Josh: I still love the game and play regularly, although I probably now play with my critiquing hat on slightly more, thinking about how we can improve the game. I am slightly worried that I appear to be getting worse at the game as my time at Sports Interactive progresses, although that may be due to me now managing more in the lower leagues and trying to get them to play beautiful Tiki-Taka football which may be slightly beyond them.

Jonny: I have a new appreciation for the intricacies of the match engine, especially now I can see the code. I notice a lot more bugs in the game now than I ever have before because I know exactly how things should be working, but now I know exactly who I can pester to get the issue fixed!

Tom: I’ve got a lot more appreciation for the scale of work that goes into creating the game, for a start. I didn’t know that there was a network of scouts across the globe and now I truly appreciate the amount of effort that goes into compiling and updating the FM database each year.

Who would you say is the best FM player in the office?

Josh: We put this to the test somewhat with The Match Team Challenge, which has run in FM14 (Woking Challenge), FM19 (Bayer Herausforderung), and FM20 (Inter Miami Challenge). The aim has been to give people in the studio, who aren’t sure who they want to manage, an excuse to play the game and an ability to discuss the experience of managing the same team which hopefully leads to new improvements and feature requests for future titles. They’re purposefully run for just a single season so people don’t have to commit a massive amount of time to it. 

After choosing Woking and Bayer Leverkusen in previous years, we selected Inter Miami this year because one of the match team members, David, lives and works in America and because of the unique scenario an expansion team presents. Needless to say, these have shown that we have some people in the office who are very good at the game, and that I am most certainly not one of those.

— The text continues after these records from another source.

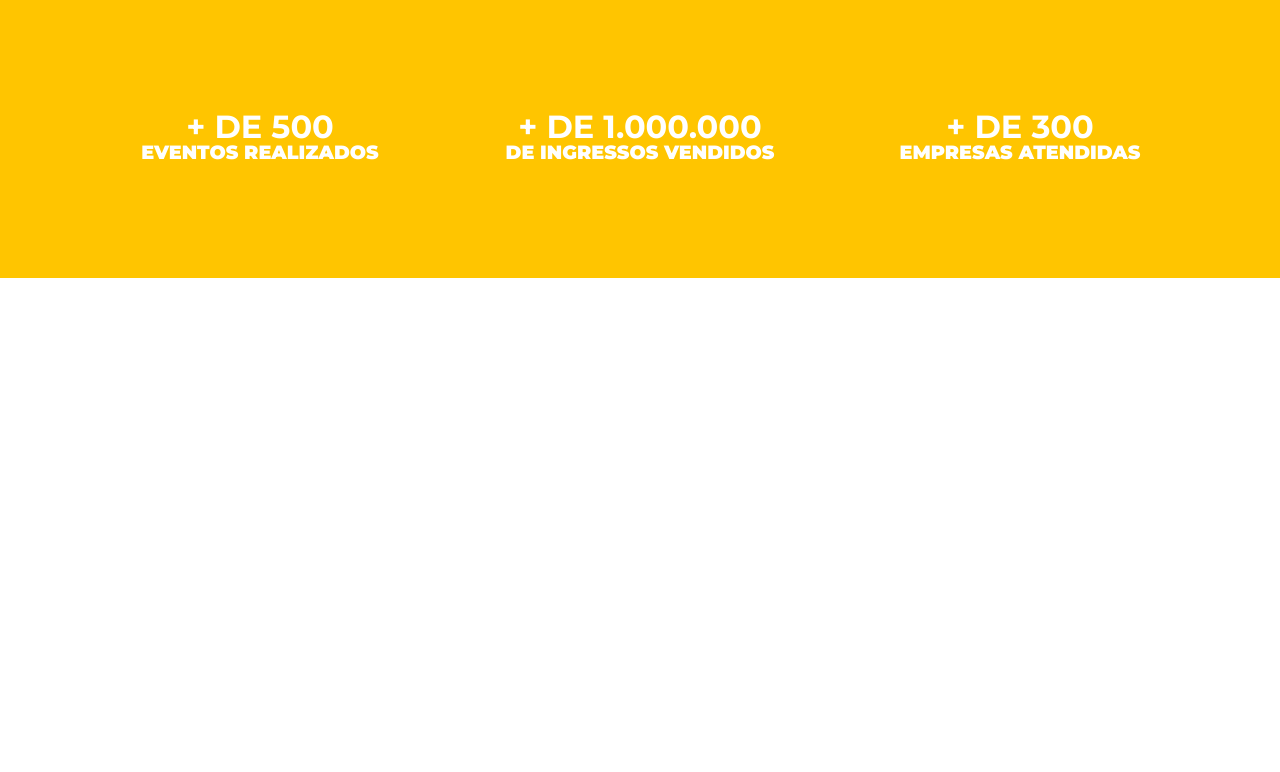
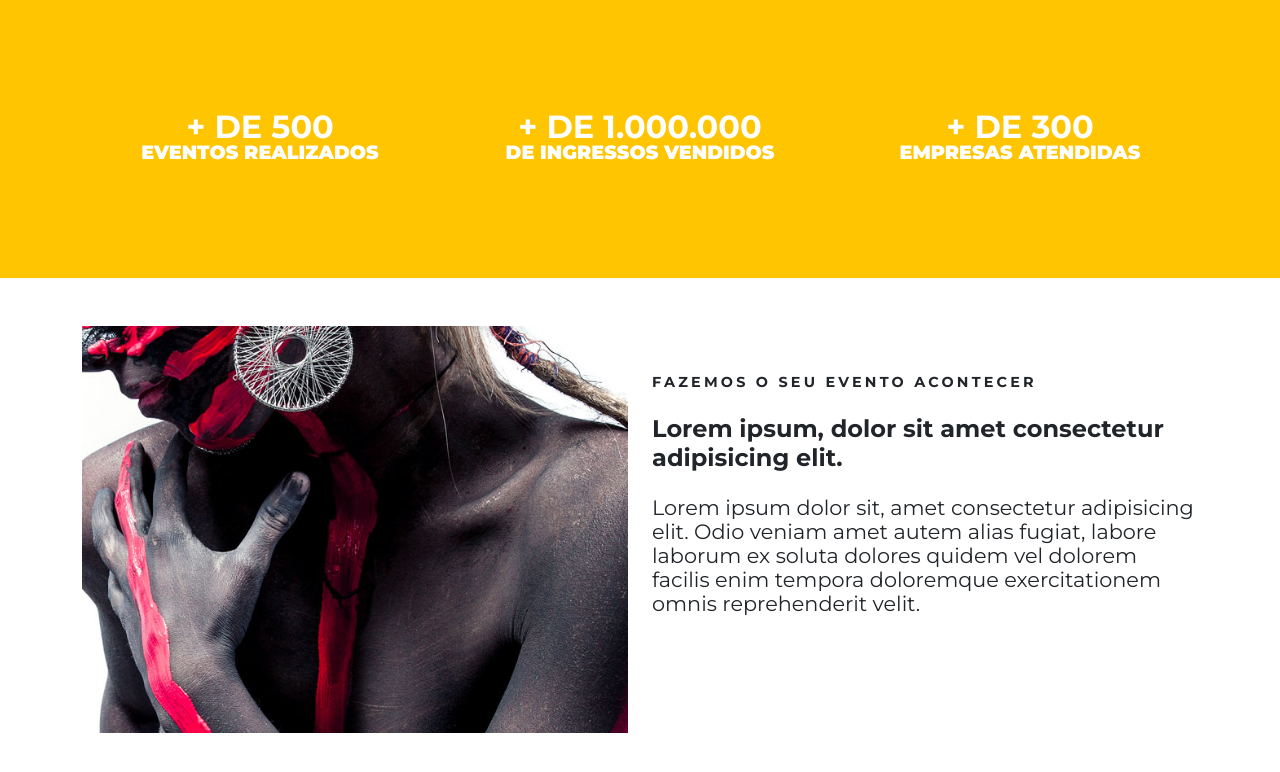
Before and after one commit to rafaelAugust0/StudiON, a React (Create React App) app: page / in a window 1280 px wide. Shown: the part 728-1500 px from the top of the page. Before the commit the page ends 1006 px from the top, so only its background shows below. Built offline with nearby package versions, Linux system fonts and the light colour scheme.

Commit message:
creating new component with styles (INSTITUTIONAL)

```diff
--- a/src/App.js
+++ b/src/App.js
@@ -5,6 +5,7 @@ import './App.scss'
 import Header from './components/Header';
 import Carousel from './components/Carousel'
 import Counter from './components/Counter'
+import Institutional from "./components/Institutional";
 
 function App() {
   return (
@@ -12,6 +13,7 @@ function App() {
       <Header/>
       <Carousel/>
       <Counter/>
+      <Institutional/>
     </div>
   );
 }
--- /dev/null
+++ b/src/components/Institutional.js
@@ -0,0 +1,32 @@
+import React from "react";
+import { Container, Row, Col } from "react-bootstrap";
+
+import image from '../images/institutional.jpg'
+
+import './Institutional.scss'
+
+const Institutional = () => {
+
+    return (
+        <section className="institutional">
+            <Container>
+                <Row className="d-flex flex-lg-row flex-column mt-5 mb-5">
+                    <Col>
+                        <img src={image} alt="institutional"/>
+                    </Col>
+                    <Col>
+                        <h6 className="pt-5 pb-3">Fazemos o seu evento acontecer</h6>
+                        <h4 className="pb-3">Lorem ipsum, dolor sit amet consectetur adipisicing elit.</h4>
+                        <p>
+                            Lorem ipsum dolor sit, amet consectetur adipisicing elit.
+                            Odio veniam amet autem alias fugiat, labore laborum ex soluta dolores
+                            quidem vel dolorem facilis enim tempora doloremque exercitationem omnis reprehenderit velit.
+                        </p>
+                    </Col>
+                </Row>
+            </Container>
+        </section>
+    )
+}
+
+export default Institutional;
--- /dev/null
+++ b/src/components/Institutional.scss
@@ -0,0 +1,24 @@
+section.institutional {
+
+    & img {
+        width: 100%;
+    }
+
+    & h6 {
+        font-size: 0.9rem;
+        letter-spacing: 0.2rem;
+        font-weight: bold;
+    }
+
+    & h4 {
+        font-size: 1.5rem;
+        font-weight: 700;
+        text-transform: none;
+    }
+
+    & p {
+        font-size: 1.3rem;
+        line-height: 1.5rem;
+        text-transform: none;
+    }
+}
```
Also changed, not shown: src/images/institutional.jpg (added).
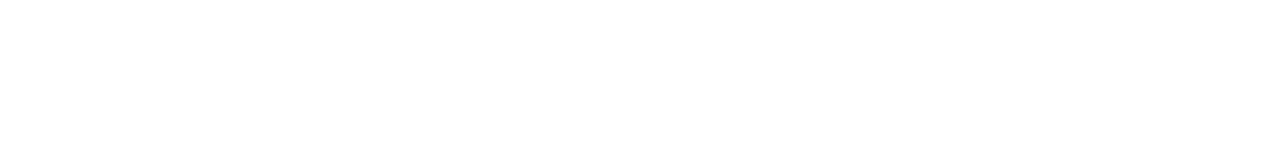
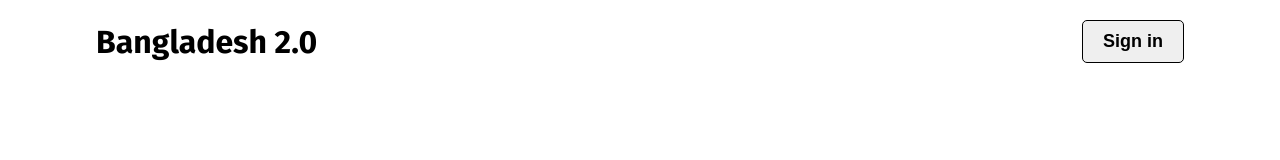
Before and after one commit to grashik99/Assignment-1, a plain HTML site: page index.html in a window 1280 px wide. Drawn offline with Linux system fonts and the light colour scheme.

Commit message:
header secton done

```diff
--- a/index.html
+++ b/index.html
@@ -1,14 +1,20 @@
 <!DOCTYPE html>
 <html lang="en">
+
 <head>
     <meta charset="UTF-8">
     <meta name="viewport" content="width=device-width, initial-scale=1.0">
     <title>Assignment-1</title>
-    <link rel="stylesheet" href="./styles/index.css">
+    <link rel="stylesheet" href="./styles/style.css">
+    <link href="https://fonts.googleapis.com/css2?family=Fira+Sans:ital,wght@0,100;0,200;0,300;0,400;0,500;0,600;0,700;0,800;0,900;1,100;1,200;1,300;1,400;1,500;1,600;1,700;1,800;1,900&display=swap" rel="stylesheet">
 </head>
-<body>
+
+<body class="fira-sans-semibold">
     <header>
-
+        <nav>
+            <h1><a href="#">Bangladesh 2.0</a></h1>
+            <button class="nav-btn">Sign in</button>
+        </nav>
     </header>
     <main>
 
@@ -17,4 +23,5 @@
 
     </Footer>
 </body>
+
 </html>
--- /dev/null
+++ b/styles/style.css
@@ -0,0 +1,58 @@
+* {
+    margin: 0;
+    padding: 0;
+}
+
+/* Shared style */
+.btn {
+    background-color: #006A50;
+    font-size: 18px;
+    font-weight: 600;
+    color: #FFFFFF;
+    border: none;
+    border-radius: 5px;
+    padding: 10px 20px;
+}
+
+.btn:hover {
+    background-color: rgba(255, 0, 0, 0.622);
+}
+
+body {
+    width: 85%;
+    margin: 0 auto;
+    font-family: "Fira Sans", serif;
+    font-weight: 400;
+    font-style: normal;
+}
+
+/* Nav section design */
+nav{
+    margin-top: 20px;
+    display: flex;
+    justify-content: space-between;
+    align-items: center;
+}
+.nav-btn {
+    font-size: 18px;
+    font-weight: 600;
+    color: black;
+    border: 1px solid black;
+    border-radius: 5px;
+    padding: 10px 20px;
+}
+
+.nav-btn:hover {
+    background-color: rgb(47, 133, 13);
+    color: white;
+}
+
+nav a{
+    text-decoration: none;
+    color: black;
+    font-size: 32px;
+    font-weight: 700;
+}
+nav a:hover{
+    color: green;
+}
```
Also changed, not shown: assets/al-jazeera.png (added), assets/card-icon.png (added), assets/facebook.png (added), assets/hero.png (added), assets/instagram.png (added), assets/quote-bg.png (added), assets/satelite.png (added), assets/x.png (added), styles/index.css (deleted).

Jonny: I think I was incredibly lucky to win the challenge this year – I was one of two people in the office to get knocked out in the first round of the MLS playoffs. Winning the US Cup carried me through. I also benefitted from Russell (last year’s winner) capitulating when he ran out of international player slots.

Tom: I wouldn't say I was the best manager in the office, but I'm in the top one.

Finally, why do you love FM?

Josh: I love FM for the stories it lets you create. They take you through all the emotions you experience in football, by giving you a believable football world that you’re just one tiny part of. I’ve been playing the game for 20 years and it’s still as magical to me as it was on day one.

Jonny: No other game lets me build a legacy in a world of my own. One moment I could feel like the next Johan Cruyff, showing the world a beautiful new style of football, while the next moment I’m throwing my laptop out the window because I’ve just been knocked out by Cluj on away goals. 

Tom: Because it’s a game that envelopes you like nothing else on the market. You really do get immersed into every aspect of the game and get attached to the players and teams you manage to the point where you’re up into the early hours saying you’ll just play one more game because you know that you’re a small step away from getting your front three to gel. Show me another game that forces you to think in the way that FM does, that makes you feel so powerless and yet so in control. Quite simply, it’s an absolute masterpiece.